  • http://www.drwayman.com drwayman

    Incarnational ministry is where it’s at brother. The best time to be finding people for Christ is Sunday AM when all the “good” people are at church.

    Jesus is the only preacher who came to my house/bar when all the others asked me to go to their church….

    • wayne

      I have gone into many a bar as a pastor. my drink is diet pepsi, my audience is the drunks and carousers. the subject is faith, hope and love. the conversation is my work with prisoners and their changed lives through a personal relationship with Jesus Christ, He who came to save the lost, not the well. GOD Bless you, and keep on going to the bars.

  • Paul Bruggink

    What a terrific story and message!! Thank you for passing it on.

  • Ted Margis

    I love it. I like the idea of Jesus inventing new tricks just for the fun of it. I agree that this is probably what Jesus would do. Thanks for the story!

  • http://www.drwayman.com drwayman

    Wayne – A caveat: I never go alone. I always have someone for accountability. Accountability not only for behavior but for attitude as well so at to not get sucked into off color remarks, ogling the women, etc. We also pray before and after for ourselves and for the people that we are going to talk to or have talked to. We also pray for the other when we see that one of us is engaged in a good conversation. BTW – I am a teetotaler. I have never drank alcohol, never smoked or used drugs and never will. So, I order a Dr Pepper and fries.

  • brad dickey

    Wasn’t this the same point of the pharisees that wouldn’t help the dying, bleeding man because it would make them unclean?

    Doesn’t if fly in the line with the verse, where the spirit is there is freedom?

    Doesn’t pertain to the two men eating meat, the one with greater faith had more freedom. Not more rules.

    Doesn’t it go with col 2 and those “rules made by man” that puffs up folks and make them feel holy, but real holiness comes from… yadda yadda…

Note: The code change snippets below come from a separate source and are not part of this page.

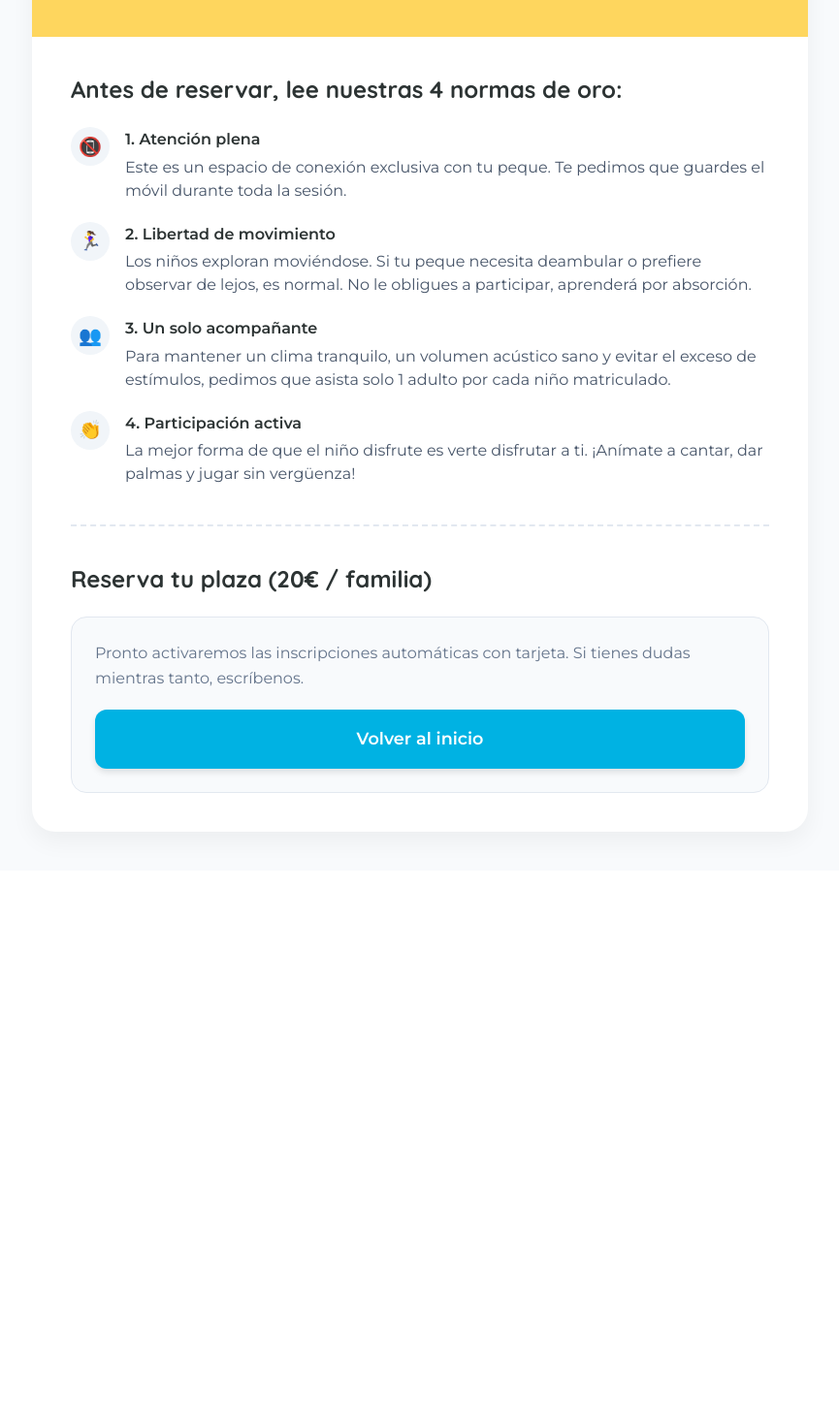
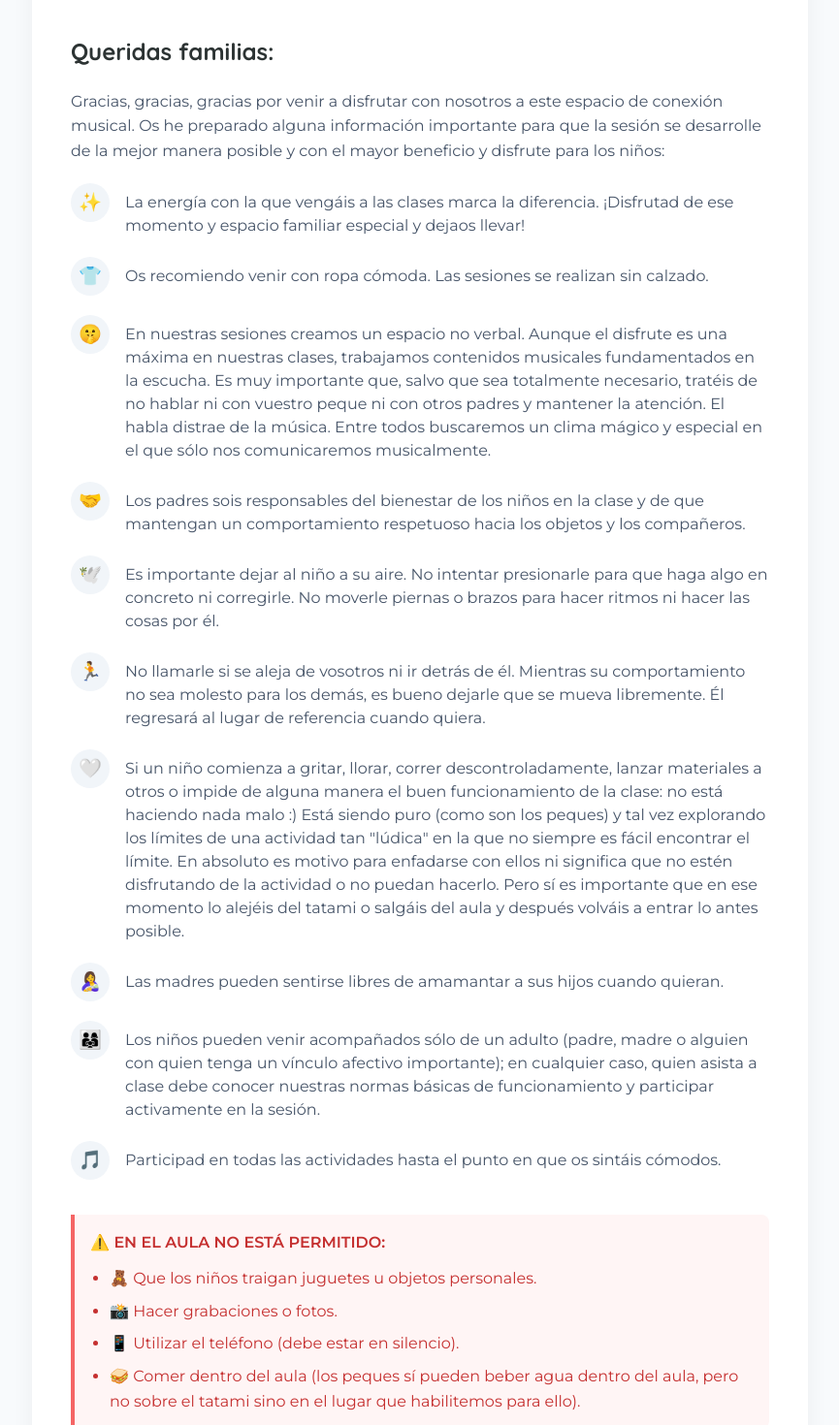
Before and after one commit to musicabalu/musicabalu-web, a Next.js app: page /talleres in a window 1280 px wide. Shown: the part 340-1810 px from the top of the page at 97% size, without its empty margins (207-1072 px from the left). Before the commit the page ends 1238 px from the top, so only its background shows below. Built offline with nearby package versions, Linux system fonts and the light colour scheme.

Commit message:
style: actualizar textos e icono en landing page de talleres

```diff
--- a/src/app/(public)/talleres/page.js
+++ b/src/app/(public)/talleres/page.js
@@ -13,69 +13,120 @@ export default function TalleresPage() {
 
         {/* Cabecera visual */}
         <div style={{ backgroundColor: 'var(--color-yellow)', padding: '60px 40px', textAlign: 'center' }}>
-          <span style={{ fontSize: '3rem', display: 'block', marginBottom: '16px' }}>🧸</span>
+          <img src="/logo_colores.png" alt="Musicabalú Logo" style={{ maxWidth: '120px', marginBottom: '16px', display: 'inline-block' }} />
           <h1 style={{ color: 'var(--color-dark)', margin: 0, fontSize: '2.5rem', fontFamily: 'var(--font-heading)', lineHeight: '1.2' }}>
             Taller de Música en Familia
           </h1>
           <p style={{ color: '#92400e', fontSize: '1.2rem', marginTop: '16px', fontWeight: '500' }}>
-            Una experiencia musical de 45 minutos para conectar, disfrutar y aprender jugando.
+            Una experiencia musical de unos 45 minutos para conectar, disfrutar y aprender jugando.
           </p>
         </div>
 
         {/* Contenido y normas */}
         <div style={{ padding: '40px' }}>
           <h2 style={{ color: 'var(--color-dark)', fontSize: '1.5rem', marginBottom: '24px', fontFamily: 'var(--font-heading)' }}>
-            Antes de reservar, lee nuestras 4 normas de oro:
+            Queridas familias:
           </h2>
+          <p style={{ margin: '0 0 20px 0', color: '#475569', lineHeight: '1.6' }}>
+            Gracias, gracias, gracias por venir a disfrutar con nosotros a este espacio de conexión musical.
+            Os he preparado alguna información importante para que la sesión se desarrolle de la mejor manera posible y con el mayor beneficio y disfrute para los niños:
+          </p>
 
           <div style={{ display: 'flex', flexDirection: 'column', gap: '20px', marginBottom: '40px' }}>
             <div style={{ display: 'flex', gap: '16px' }}>
-              <div style={{ backgroundColor: '#f1f5f9', width: '40px', height: '40px', borderRadius: '50%', display: 'flex', alignItems: 'center', justifyContent: 'center', fontSize: '1.2rem', flexShrink: 0 }}>📵</div>
-              <div>
-                <strong style={{ color: 'var(--color-dark)', display: 'block', marginBottom: '4px' }}>1. Atención plena</strong>
-                <p style={{ margin: 0, color: '#475569', lineHeight: '1.5' }}>Este es un espacio de conexión exclusiva con tu peque. Te pedimos que guardes el móvil durante toda la sesión.</p>
-              </div>
+              <div style={{ backgroundColor: '#f1f5f9', width: '40px', height: '40px', borderRadius: '50%', display: 'flex', alignItems: 'center', justifyContent: 'center', fontSize: '1.2rem', flexShrink: 0 }}>✨</div>
+              <p style={{ margin: 0, color: '#475569', lineHeight: '1.5', paddingTop: '8px' }}>
+                La energía con la que vengáis a las clases marca la diferencia. ¡Disfrutad de ese momento y espacio familiar especial y dejaos llevar!
+              </p>
             </div>
 
             <div style={{ display: 'flex', gap: '16px' }}>
-              <div style={{ backgroundColor: '#f1f5f9', width: '40px', height: '40px', borderRadius: '50%', display: 'flex', alignItems: 'center', justifyContent: 'center', fontSize: '1.2rem', flexShrink: 0 }}>🏃‍♀️</div>
-              <div>
-                <strong style={{ color: 'var(--color-dark)', display: 'block', marginBottom: '4px' }}>2. Libertad de movimiento</strong>
-                <p style={{ margin: 0, color: '#475569', lineHeight: '1.5' }}>Los niños exploran moviéndose. Si tu peque necesita deambular o prefiere observar de lejos, es normal. No le obligues a participar, aprenderá por absorción.</p>
-              </div>
+              <div style={{ backgroundColor: '#f1f5f9', width: '40px', height: '40px', borderRadius: '50%', display: 'flex', alignItems: 'center', justifyContent: 'center', fontSize: '1.2rem', flexShrink: 0 }}>👕</div>
+              <p style={{ margin: 0, color: '#475569', lineHeight: '1.5', paddingTop: '8px' }}>
+                Os recomiendo venir con ropa cómoda. Las sesiones se realizan sin calzado.
+              </p>
             </div>
 
             <div style={{ display: 'flex', gap: '16px' }}>
-              <div style={{ backgroundColor: '#f1f5f9', width: '40px', height: '40px', borderRadius: '50%', display: 'flex', alignItems: 'center', justifyContent: 'center', fontSize: '1.2rem', flexShrink: 0 }}>👥</div>
-              <div>
-                <strong style={{ color: 'var(--color-dark)', display: 'block', marginBottom: '4px' }}>3. Un solo acompañante</strong>
-                <p style={{ margin: 0, color: '#475569', lineHeight: '1.5' }}>Para mantener un clima tranquilo, un volumen acústico sano y evitar el exceso de estímulos, pedimos que asista solo 1 adulto por cada niño matriculado.</p>
-              </div>
+              <div style={{ backgroundColor: '#f1f5f9', width: '40px', height: '40px', borderRadius: '50%', display: 'flex', alignItems: 'center', justifyContent: 'center', fontSize: '1.2rem', flexShrink: 0 }}>🤫</div>
+              <p style={{ margin: 0, color: '#475569', lineHeight: '1.5', paddingTop: '8px' }}>
+                En nuestras sesiones creamos un espacio no verbal. Aunque el disfrute es una máxima en nuestras clases, trabajamos contenidos musicales fundamentados en la escucha. Es muy importante que, salvo que sea totalmente necesario, tratéis de no hablar ni con vuestro peque ni con otros padres y mantener la atención. El habla distrae de la música. Entre todos buscaremos un clima mágico y especial en el que sólo nos comunicaremos musicalmente.
+              </p>
             </div>
 
             <div style={{ display: 'flex', gap: '16px' }}>
-              <div style={{ backgroundColor: '#f1f5f9', width: '40px', height: '40px', borderRadius: '50%', display: 'flex', alignItems: 'center', justifyContent: 'center', fontSize: '1.2rem', flexShrink: 0 }}>👏</div>
-              <div>
-                <strong style={{ color: 'var(--color-dark)', display: 'block', marginBottom: '4px' }}>4. Participación activa</strong>
-                <p style={{ margin: 0, color: '#475569', lineHeight: '1.5' }}>La mejor forma de que el niño disfrute es verte disfrutar a ti. ¡Anímate a cantar, dar palmas y jugar sin vergüenza!</p>
-              </div>
+              <div style={{ backgroundColor: '#f1f5f9', width: '40px', height: '40px', borderRadius: '50%', display: 'flex', alignItems: 'center', justifyContent: 'center', fontSize: '1.2rem', flexShrink: 0 }}>🤝</div>
+              <p style={{ margin: 0, color: '#475569', lineHeight: '1.5', paddingTop: '8px' }}>
+                Los padres sois responsables del bienestar de los niños en la clase y de que mantengan un comportamiento respetuoso hacia los objetos y los compañeros.
+              </p>
+            </div>
+
+            <div style={{ display: 'flex', gap: '16px' }}>
+              <div style={{ backgroundColor: '#f1f5f9', width: '40px', height: '40px', borderRadius: '50%', display: 'flex', alignItems: 'center', justifyContent: 'center', fontSize: '1.2rem', flexShrink: 0 }}>🕊️</div>
+              <p style={{ margin: 0, color: '#475569', lineHeight: '1.5', paddingTop: '8px' }}>
+                Es importante dejar al niño a su aire. No intentar presionarle para que haga algo en concreto ni corregirle. No moverle piernas o brazos para hacer ritmos ni hacer las cosas por él.
+              </p>
+            </div>
+
+            <div style={{ display: 'flex', gap: '16px' }}>
+              <div style={{ backgroundColor: '#f1f5f9', width: '40px', height: '40px', borderRadius: '50%', display: 'flex', alignItems: 'center', justifyContent: 'center', fontSize: '1.2rem', flexShrink: 0 }}>🏃</div>
+              <p style={{ margin: 0, color: '#475569', lineHeight: '1.5', paddingTop: '8px' }}>
+                No llamarle si se aleja de vosotros ni ir detrás de él. Mientras su comportamiento no sea molesto para los demás, es bueno dejarle que se mueva libremente. Él regresará al lugar de referencia cuando quiera.
+              </p>
+            </div>
+
+            <div style={{ display: 'flex', gap: '16px' }}>
+              <div style={{ backgroundColor: '#f1f5f9', width: '40px', height: '40px', borderRadius: '50%', display: 'flex', alignItems: 'center', justifyContent: 'center', fontSize: '1.2rem', flexShrink: 0 }}>🤍</div>
+              <p style={{ margin: 0, color: '#475569', lineHeight: '1.5', paddingTop: '8px' }}>
+                Si un niño comienza a gritar, llorar, correr descontroladamente, lanzar materiales a otros o impide de alguna manera el buen funcionamiento de la clase: no está haciendo nada malo :) Está siendo puro (como son los peques) y tal vez explorando los límites de una actividad tan "lúdica" en la que no siempre es fácil encontrar el límite. En absoluto es motivo para enfadarse con ellos ni significa que no estén disfrutando de la actividad o no puedan hacerlo. Pero sí es importante que en ese momento lo alejéis del tatami o salgáis del aula y después volváis a entrar lo antes posible.
+              </p>
+            </div>
+
+            <div style={{ display: 'flex', gap: '16px' }}>
+              <div style={{ backgroundColor: '#f1f5f9', width: '40px', height: '40px', borderRadius: '50%', display: 'flex', alignItems: 'center', justifyContent: 'center', fontSize: '1.2rem', flexShrink: 0 }}>🤱</div>
+              <p style={{ margin: 0, color: '#475569', lineHeight: '1.5', paddingTop: '8px' }}>
+                Las madres pueden sentirse libres de amamantar a sus hijos cuando quieran.
+              </p>
+            </div>
+
+            <div style={{ display: 'flex', gap: '16px' }}>
+              <div style={{ backgroundColor: '#f1f5f9', width: '40px', height: '40px', borderRadius: '50%', display: 'flex', alignItems: 'center', justifyContent: 'center', fontSize: '1.2rem', flexShrink: 0 }}>👨‍👩‍👧</div>
+              <p style={{ margin: 0, color: '#475569', lineHeight: '1.5', paddingTop: '8px' }}>
+                Los niños pueden venir acompañados sólo de un adulto (padre, madre o alguien con quien tenga un vínculo afectivo importante); en cualquier caso, quien asista a clase debe conocer nuestras normas básicas de funcionamiento y participar activamente en la sesión.
+              </p>
+            </div>
+
+            <div style={{ display: 'flex', gap: '16px' }}>
+              <div style={{ backgroundColor: '#f1f5f9', width: '40px', height: '40px', borderRadius: '50%', display: 'flex', alignItems: 'center', justifyContent: 'center', fontSize: '1.2rem', flexShrink: 0 }}>🎵</div>
+              <p style={{ margin: 0, color: '#475569', lineHeight: '1.5', paddingTop: '8px' }}>
+                Participad en todas las actividades hasta el punto en que os sintáis cómodos.
+              </p>
+            </div>
+
+            <div style={{ backgroundColor: '#fff5f5', borderLeft: '4px solid #f56565', padding: '16px', borderRadius: '0 8px 8px 0', marginTop: '16px' }}>
+              <strong style={{ color: '#c53030', display: 'block', marginBottom: '12px' }}>⚠️ EN EL AULA NO ESTÁ PERMITIDO:</strong>
+              <ul style={{ margin: 0, paddingLeft: '20px', color: '#c53030', display: 'flex', flexDirection: 'column', gap: '8px' }}>
+                <li>🧸 Que los niños traigan juguetes u objetos personales.</li>
+                <li>📸 Hacer grabaciones o fotos.</li>
+                <li>📱 Utilizar el teléfono (debe estar en silencio).</li>
+                <li>🥪 Comer dentro del aula (los peques sí pueden beber agua dentro del aula, pero no sobre el tatami sino en el lugar que habilitemos para ello).</li>
+              </ul>
             </div>
           </div>
 
-          <hr style={{ border: 'none', borderTop: '2px dashed #e2e8f0', margin: '40px 0' }} />
-
-          {/* Formulario (Mockup estático por ahora hasta conectar con DB) */}
-          <h2 style={{ color: 'var(--color-dark)', fontSize: '1.5rem', marginBottom: '24px', fontFamily: 'var(--font-heading)' }}>
-            Reserva tu plaza (20€ / familia)
-          </h2>
-
-          <div style={{ backgroundColor: '#f8fafc', padding: '24px', borderRadius: '16px', border: '1px solid #e2e8f0' }}>
+          <div style={{ backgroundColor: '#f8fafc', padding: '24px', borderRadius: '16px', border: '1px solid #e2e8f0', textAlign: 'center' }}>
+            <p style={{ margin: '0 0 20px 0', color: '#64748b', fontWeight: 'bold' }}>
+              La inscripción en esta sesión supone la aceptación del funcionamiento y las normas descritas.
+            </p>
+            <h2 style={{ color: 'var(--color-dark)', fontSize: '1.5rem', margin: '0 0 20px 0', fontFamily: 'var(--font-heading)' }}>
+              Reserva tu plaza (20€ / familia)
+            </h2>
             <p style={{ margin: '0 0 20px 0', color: '#64748b' }}>
               Pronto activaremos las inscripciones automáticas con tarjeta. Si tienes dudas mientras tanto, escríbenos.
             </p>
             <Link
               href="/"
-              style={{ display: 'block', textAlign: 'center', backgroundColor: 'var(--color-cyan)', color: 'white', padding: '16px', borderRadius: '12px', textDecoration: 'none', fontWeight: 'bold', fontSize: '1.1rem', boxShadow: '0 4px 6px rgba(0,0,0,0.1)' }}
+              style={{ display: 'inline-block', backgroundColor: 'var(--color-cyan)', color: 'white', padding: '16px 32px', borderRadius: '12px', textDecoration: 'none', fontWeight: 'bold', fontSize: '1.1rem', boxShadow: '0 4px 6px rgba(0,0,0,0.1)' }}
             >
               Volver al inicio
             </Link>
```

    I hang out with a fundamentalist crowd. They can’t figure out why they like me. You may have noticed, not many have to ask me what I think about something like this. 😛

    The point was, I agree and loved the story.